David Hurd is a composer, concert organist, choral director and educator. In a career that spanned 39 years, he served as Professor of Church Music and Organist, Director of Chapel Music, at the General Theological Seminary, Chelsea, New York City, until leaving that position in June, 2015.

Hurd is a native New Yorker who attended both the High School of Music and Art and the Juilliard School before finishing as an organ major at Oberlin College. His principal graduate work was undertaken in organ performance at the University of North Carolina, Chapel Hill. He has served as Assistant Organist of Trinity Church and St. Paul’s Chapel, and as Director of Music at the Church of the Intercession, All Saints Church, and the Church of the Holy Apostles, all in Manhattan. He joined General Seminary as the Director of Chapel Music in 1976 and was appointed Professor of Church Music and Organist in 1984.

David regularly works with congregations and organizations seeking to commission new anthems and organ works. His premieres include "Gloria, gloria," for 4-part choir and instrumental accompaniment, commissioned by the Boy's Choir of Harlem, and premiered at Avery Fisher Hall; "O the Depth of Love Divine," for 4-part choir, brass and organ, commissioned by The Rt. Rev. Neil Alexander, Bishop of Atlanta, and premiered at his consecration; and "Arioso & Final" for organ, commissioned by the Queens Chapter of the American Guild of Organists. "Sonata for Saxophone and Organ," commissioned by the Hall-Powers Duo, premiered in Ljubljana, Slovenia at the International Saxophone Congress in 2006.

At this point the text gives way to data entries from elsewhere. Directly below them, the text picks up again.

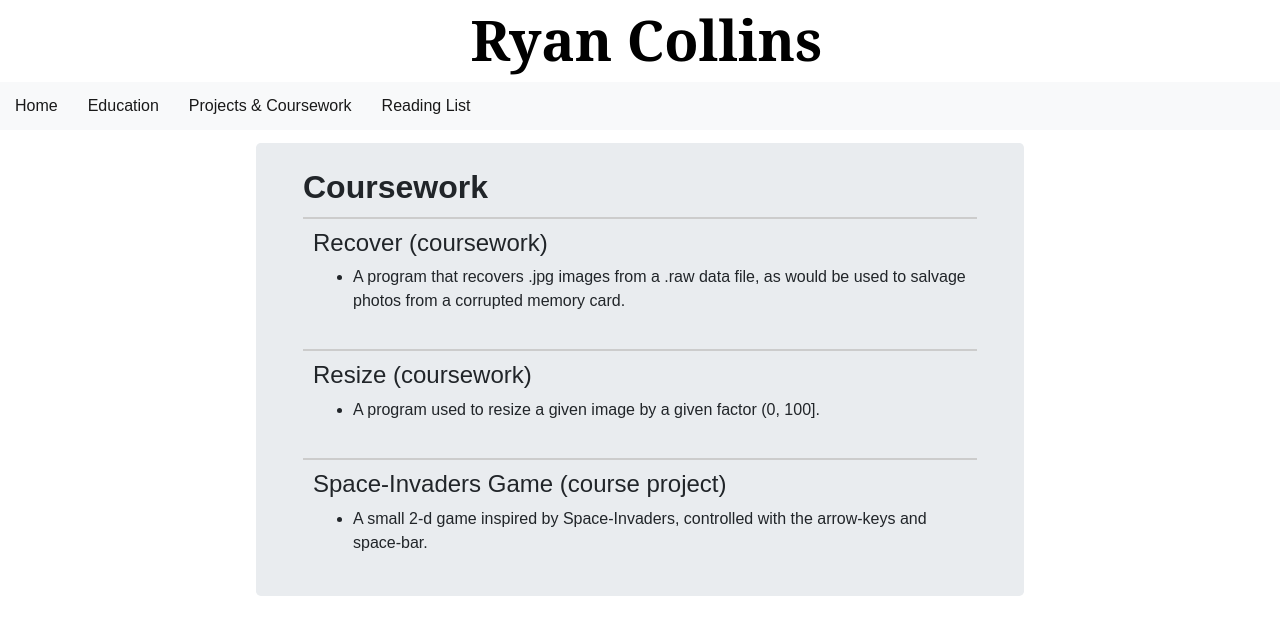
Repository: RyanMCollins/cs50
Page: pset5/homepage/projects.html
The author's editor kept a record of every edit. The page is drawn from the files as they stood at one moment, then again after the next edit.
The browser window is 1280 px wide. The pictures show the whole page.

Above is the page before.

### pset5/homepage/projects.html
<!DOCTYPE html>

<html lang="en">
    <head>
        <meta name="viewport" content="width=device-width, initial-scale=1, shrink-to-fit=no">
        <script src="https://code.jquery.com/jquery-3.3.1.slim.min.js" integrity="sha384-q8i/X+965DzO0rT7abK41JStQIAqVgRVzpbzo5smXKp4YfRvH+8abtTE1Pi6jizo" crossorigin="anonymous"></script>
        <script src="https://cdnjs.cloudflare.com/ajax/libs/popper.js/1.14.3/umd/popper.min.js" integrity="sha384-ZMP7rVo3mIykV+2+9J3UJ46jBk0WLaUAdn689aCwoqbBJiSnjAK/l8WvCWPIPm49" crossorigin="anonymous"></script>
        <script src="https://stackpath.bootstrapcdn.com/bootstrap/4.1.3/js/bootstrap.min.js" integrity="sha384-ChfqqxuZUCnJSK3+MXmPNIyE6ZbWh2IMqE241rYiqJxyMiZ6OW/JmZQ5stwEULTy" crossorigin="anonymous"></script>
        <link href="https://stackpath.bootstrapcdn.com/bootstrap/4.1.3/css/bootstrap.min.css" rel="stylesheet">
        <link href="styles.css" rel="stylesheet">
        <title>Projects & Coursework</title>
    </head>
    <body>
        <h1 id="site-title">
            Ryan Collins
        </h1>
        <nav class="navbar navbar-expand-lg navbar-light bg-light">

            <button class="navbar-toggler" type="button" data-toggle="collapse" data-target="#navbarSupportedContent" aria-controls="navbarSupportedContent" aria-expanded="false" aria-label="Toggle navigation">
                <span class="navbar-toggler-icon"></span>
              </button>

              <div class="collapse navbar-collapse" id="navbarSupportedContent">
                <ul class="navbar-nav mr-auto">
                  <li class="nav-item active">
                    <a class="nav-link" href="/home">Home<span class="sr-only">(current)</span></a>
                  </li>
                  <li class="nav-item active">
                    <a class="nav-link" href="/education">Education<span class="sr-only">(current)</span></a>
                  </li>
                  <li class="nav-item active">
                    <a class="nav-link" href="/projects">Projects & Coursework<span class="sr-only">(current)</span></a>
                  </li>
                  <li class="nav-item active">
                    <a class="nav-link" href="/readlist">Reading List<span class="sr-only">(current)</span></a>
                  </li>
                </ul>
              </div>
        </nav>
        <div class="jumbotron">
            <div class="container">
                <h2 class="main-header">
                    Coursework
                </h2>
                <div class="sub-division">
                    <h4>
                        Recover (coursework)
                    </h4>
                    <ul>
                        <li>
                            A program that recovers .jpg images from a .raw data file, as would be used to salvage photos from a corrupted
                            memory card.
                        </li>
                    </ul>
                </div>
                <div class="sub-division">
                    <h4>
                        Resize (coursework)
                    </h4>
                    <ul>
                        <li>
                            A program used to resize a given image by a given factor (0, 100].
                        </li>
                    </ul>
                </div>
                <div class="sub-division">
                    <h4>
                        Space-Invaders Game (course project)
                    </h4>
                    <ul>
                        <li>
                            A small 2-d game inspired by Space-Invaders, controlled with the arrow-keys and space-bar.
                        </li>
                    </ul>
                </div>
            </div>
        </div>
    </body>
</html>

### pset5/homepage/styles.css
body {
    font-size: 14;
    font-family: "Arial";
    min-height: 100vh;
}

#site-title {
    text-align: center;
    font-size: 350%;
    font-family: "Georgia";
    font-weight: bold;
    color: #000000;
    padding-left: 1%;
    padding-bottom: .7%;
    padding-top: .45%;
    margin: 0;
}

@media  screen and (max-width: 368px) {
    #site-title {
        font-size: 200%;
    }
}

#site-title a {
    color: inherit;
    text-decoration: none;
}

.navbar {
    padding: 0;
    /*padding: 0 1%;*/
    background-color: #eee;
}

.flex-break.flex-small {
    flex: 1;
}

.flex-break.flex-large {
    flex: 2;
}

@media  screen and (max-width: 990px) {
    .flex-break.flex-large, .flex-break.flex-small {
        justify-content: flex-start!important;
    }
}

.nav-item {
    padding: 0 5px;
    margin: 4px 2px;
}

.jumbotron {
    margin: 1% 20%;
    padding-top: 2%;
    padding-bottom: 5px;
}

.main-header {
    font-size: 200%;
    font-weight: bold;
}

.sub-division {
    border-top: solid #cccccc 2px;
    margin-top: 10px;
    margin-bottom: 10px;
    padding: 10px;
}

.sub-division-header {
    display: flex;
    padding-bottom: 15px;
}

.sub-division-title {
    font-size: 24px;
    float: left;
    margin-bottom: 0px;
    margin-top: auto;
}

.sub-division-appendice {
    font-size: 18px;
    margin-bottom: 0px;
    margin-top: auto;
}

.sub-division-appendice.date {
    margin-right: 0px;
    margin-left: auto;
}

.sub-division-author {
    font-size: 20px;
    padding-bottom: 10px;
}

After the next edit:
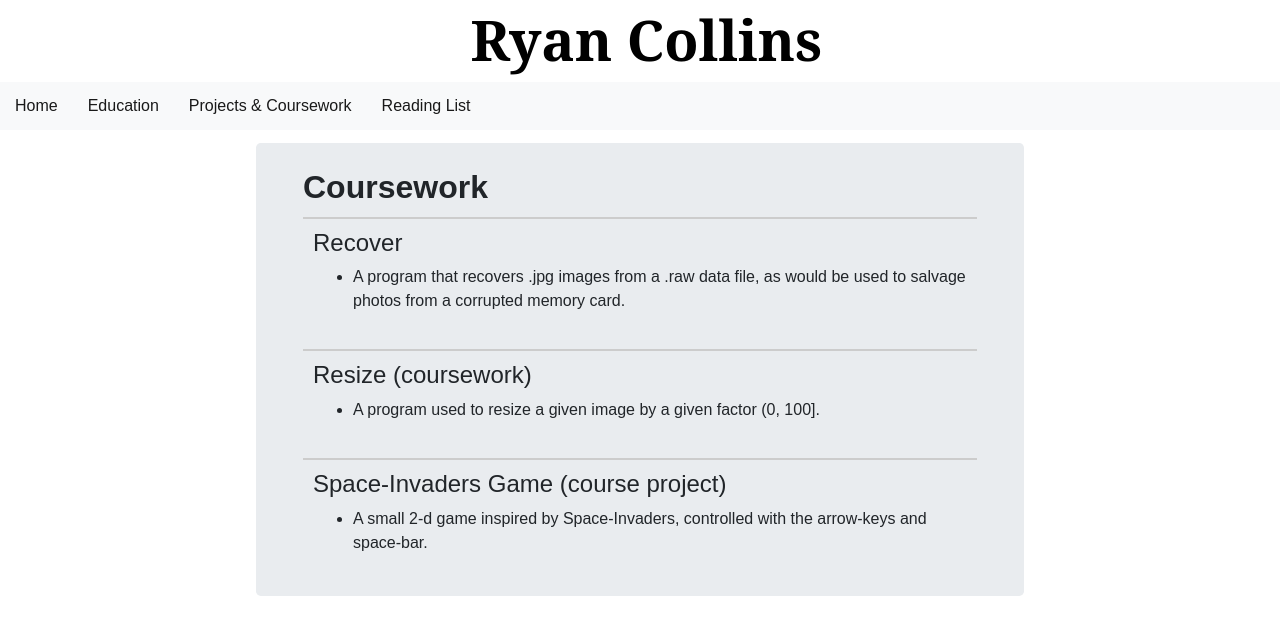
The edit:
--- a/pset5/homepage/projects.html
+++ b/pset5/homepage/projects.html
@@ -44,7 +44,7 @@
                 </h2>
                 <div class="sub-division">
                     <h4>
-                        Recover (coursework)
+                        Recover
                     </h4>
                     <ul>
                         <li>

He holds honorary doctorates from Berkeley Divinity School at Yale, Seabury-Western Theological Seminary, and Church Divinity School of the Pacific, given in recognition of his contributions to sacred music. In 1977 he received first prizes in both organ performance and in organ improvisation from the International Congress of Organists—the only person to ever win both prizes in the same year.